**TASK DETAILS:**
Please return every record exactly, with no pictures included.

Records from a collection

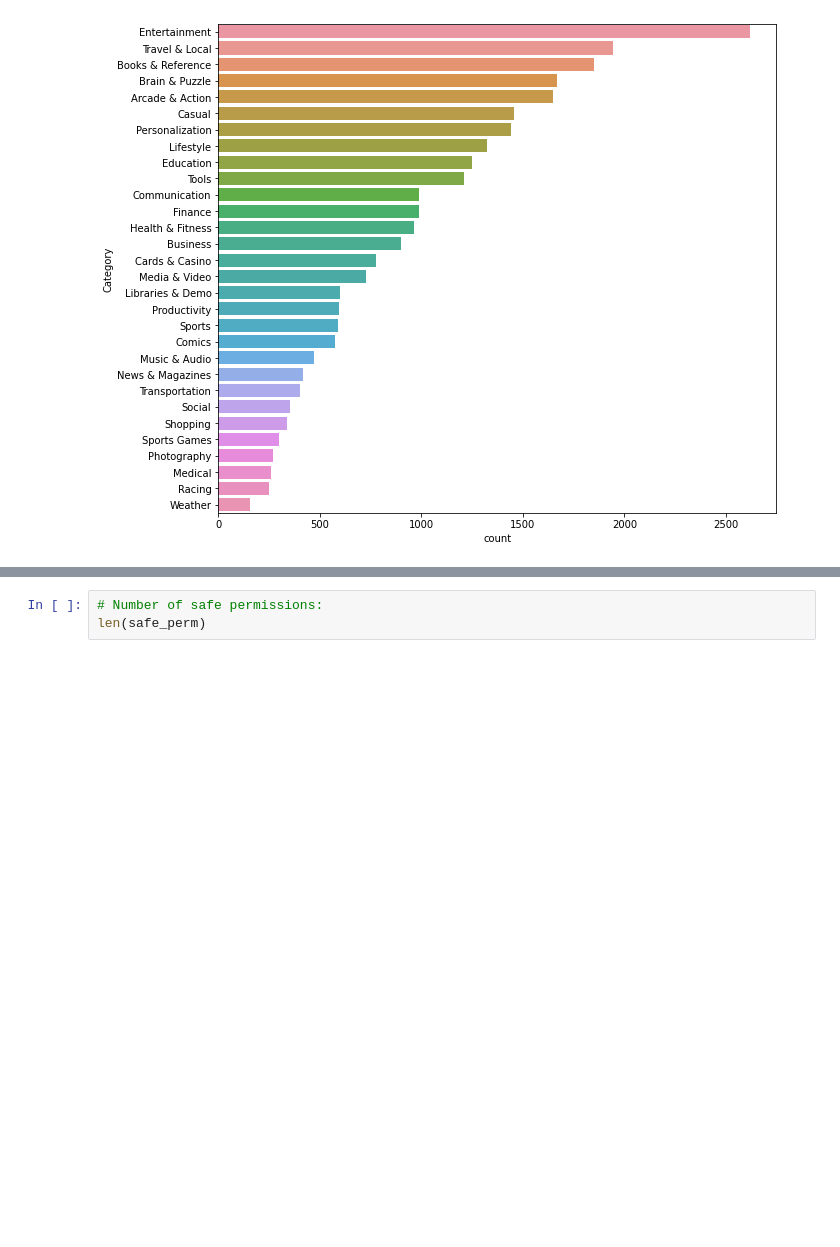
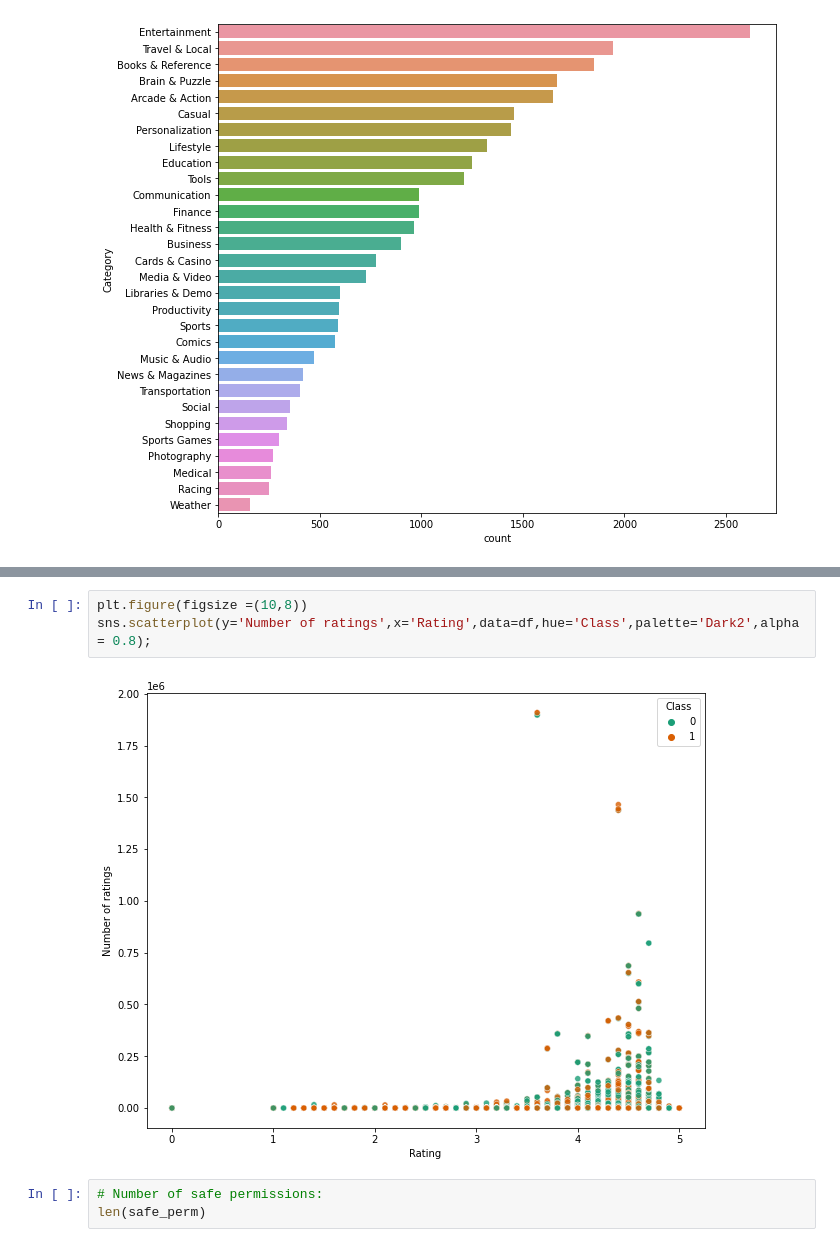
Before and after one commit to manisha-dhanuka/Supervised-Classification, a Jupyter notebook: Android_Authenticity_Prediction.ipynb, the cells around one changed output, grey strips where cells are left out. Drawn from its saved outputs; the diff is of its cells as text; blank space fills up the shorter version.

```diff
--- a/Android_Authenticity_Prediction.ipynb
+++ b/Android_Authenticity_Prediction.ipynb
@@ -565,3 +557,8 @@ plt.ylabel(" Number of ratings");
+# %%
+plt.figure(figsize =(10,8))
+sns.scatterplot(y='Number of ratings',x='Rating',data=df,hue='Class',palette='Dark2',alpha = 0.8);
+# %% [output]
+[figure, added]
 # %%
 # Number of safe permissions:
 len(safe_perm)
```
Also changed, not shown: parts of 52 cells of this notebook.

**SOLUTION:**
Before and after one commit to manisha-dhanuka/Supervised-Classification, a Jupyter notebook: Android_Authenticity_Prediction.ipynb, the cells around one changed output, grey strips where cells are left out. Drawn from its saved outputs; the diff is of its cells as text; blank space fills up the shorter version.

```diff
--- a/Android_Authenticity_Prediction.ipynb
+++ b/Android_Authenticity_Prediction.ipynb
@@ -565,3 +557,8 @@ plt.ylabel(" Number of ratings");
+# %%
+plt.figure(figsize =(10,8))
+sns.scatterplot(y='Number of ratings',x='Rating',data=df,hue='Class',palette='Dark2',alpha = 0.8);
+# %% [output]
+[figure, added]
 # %%
 # Number of safe permissions:
 len(safe_perm)
```
Also changed, not shown: parts of 52 cells of this notebook.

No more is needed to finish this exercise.